The U.S. Department of Justice is about to take on the state of California in a battle that is sure to muddy the already murky waters surrounding net neutrality. At stake is both the definition of that neutrality and the limits of a state’s ability to regulate the internet. The basis of the questions involved is whether the internet is an and instrument of interstate commerce.
While there are many issues about which the Constitution of the United States is open to interpretation, the power of the federal government to regulate interstate commerce is not one of those. Section 8 of Article 1 of the Constitution specifically enumerates interstate commerce, saying Congress shall have the power “to regulate Commerce with foreign Nations, and among the several States, and with the Indian Tribes.”
California, being one of the several states, is subject to that article of the Constitution. While there have been tests of that power over the years, no court has ever found that states can ignore the commerce clause. In fact, the strength of the commerce clause played a major role in enforcing rules against discrimination based on race when the courts ruled that hotels and restaurants were involved in interstate commerce, and thus couldn’t discriminate on the basis of race.
National vs. State Commerce Issues Go Way Back in History
The commerce clause has its beginnings in the early history of the United States, before the adoption of the Constitution, when the states attempted to regulate commerce on their own. The result was a morass of wildly different laws impacting commerce, including states charging tariffs on products from neighboring states. The result was that the U.S. government was unable to control commerce necessary to the operation of the government, and it was unable to negotiate trade agreements.
That chaos persisted from the time the U.S. declared its independence until the Constitution was ratified, at which time the U.S. government took to regulating interstate commerce.
What all this means is that the states don’t have the authority to regulate interstate commerce, because that power is specifically given to the federal government. So the next question is whether the internet is part of interstate commerce.

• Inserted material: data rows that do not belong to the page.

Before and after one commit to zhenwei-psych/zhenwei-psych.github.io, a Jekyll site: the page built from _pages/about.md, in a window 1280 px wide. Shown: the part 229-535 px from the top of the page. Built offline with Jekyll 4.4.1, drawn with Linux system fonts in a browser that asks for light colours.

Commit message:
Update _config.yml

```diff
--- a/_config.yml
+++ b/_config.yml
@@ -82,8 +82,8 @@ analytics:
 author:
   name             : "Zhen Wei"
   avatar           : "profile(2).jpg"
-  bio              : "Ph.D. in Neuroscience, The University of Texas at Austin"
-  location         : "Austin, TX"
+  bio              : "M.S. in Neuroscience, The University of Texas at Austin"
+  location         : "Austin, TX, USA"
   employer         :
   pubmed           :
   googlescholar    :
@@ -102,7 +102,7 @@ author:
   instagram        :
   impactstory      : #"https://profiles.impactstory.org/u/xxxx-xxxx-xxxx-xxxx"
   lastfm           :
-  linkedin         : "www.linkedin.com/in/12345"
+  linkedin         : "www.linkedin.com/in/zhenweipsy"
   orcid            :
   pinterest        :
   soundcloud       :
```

The interstate commerce question can be answered instantly by anyone who buys a product from Amazon, or for that matter, anyone who buys something from Apple and who doesn’t live in California. The answer is clear on its face: The internet is an instrument of interstate commerce.
How Will California Justify Its Position?
So how will California justify what appears to be a clear violation of the commerce clause of the Constitution? It’s hard to know what the arguments will be once the case goes to federal court. But the reasons given so far seem to be that California’s new net neutrality law is good for the citizens of that state, and that the FCC took away some level of freedom when it reclassified the internet.
A number of advocacy organizations have come out to support the California law, but while they are more than willing to discuss how it’s important to ensure net neutrality, they haven’t addressed the constitutional question, which is ultimately the controlling factor.
While California’s actions may be good for Californians–at this point it’s only a supposition–the arguments in favor have an eerie ring from the 1950s, when early leaders of the civil rights movement were fighting a series of what are now called “Jim Crow” laws where backers used similar arguments. The fact is that attempting to control interstate commerce with state laws has been tried, and it failed.
What California is risking is subjecting the internet to a series of conflicting laws in which each state tries to protect its citizens in a different way. Already six other states have their own net neutrality laws, and each of those laws is different in some way from each other and from California.
Lines Already Being Drawn on Party Lines
Already it seems that dividing lines are being drawn along party lines. An example can be found in statements by two of the FCC Commissioners. Jessica Rosenworcel, a Democratic appointee, says she welcomes California’s move.
“The California law is a welcome development—it’s good for consumers, good for businesses, and good for anyone who connects and creates online,” Rosenworcel said.
Meanwhile, Republican appointee Mike O’Rielly was one commissioner who brought up the Constitution. “If allowed to stand, the law would be incredibly detrimental to American consumers and the continued growth of the Internet. Thankfully, this is precisely why our nation’s founding fathers crafted a Commerce Clause to the U.S. Constitution,” O’Rielly said.
Ultimately, the test of whether a law can be enforced in the United States rests not on whether it’s a good idea, but whether the Constitution allows it to be enforced. I can’t see how California’s law passes that test.
New Regulations Need to Be Enacted
But the argument shouldn’t end there. It’s clear that the FCC needs to create regulations that encourage the growth of the internet but which also don’t allow the big internet companies to control traffic in a way that is contrary to the best interests of consumers. This is not an easy needle to thread. Previous efforts by the FCC to enforce net neutrality have been overturned by the courts as being contrary to existing statutes.
The only real solution is clear, comprehensive net neutrality legislation in Congress that will ensure equal access and equal treatment. Such laws have been proposed recently but have been sidetracked by partisan interests on both sides of the aisle.
It’s clear that the only real answer to net neutrality is to act without partisan interests and with the interests of the consumers at the core. Just as the Constitution knows no political party, such legislation also should not. Now the challenge is to get Congress and the White House to act in the interests of the people, rather than their own partisan interests.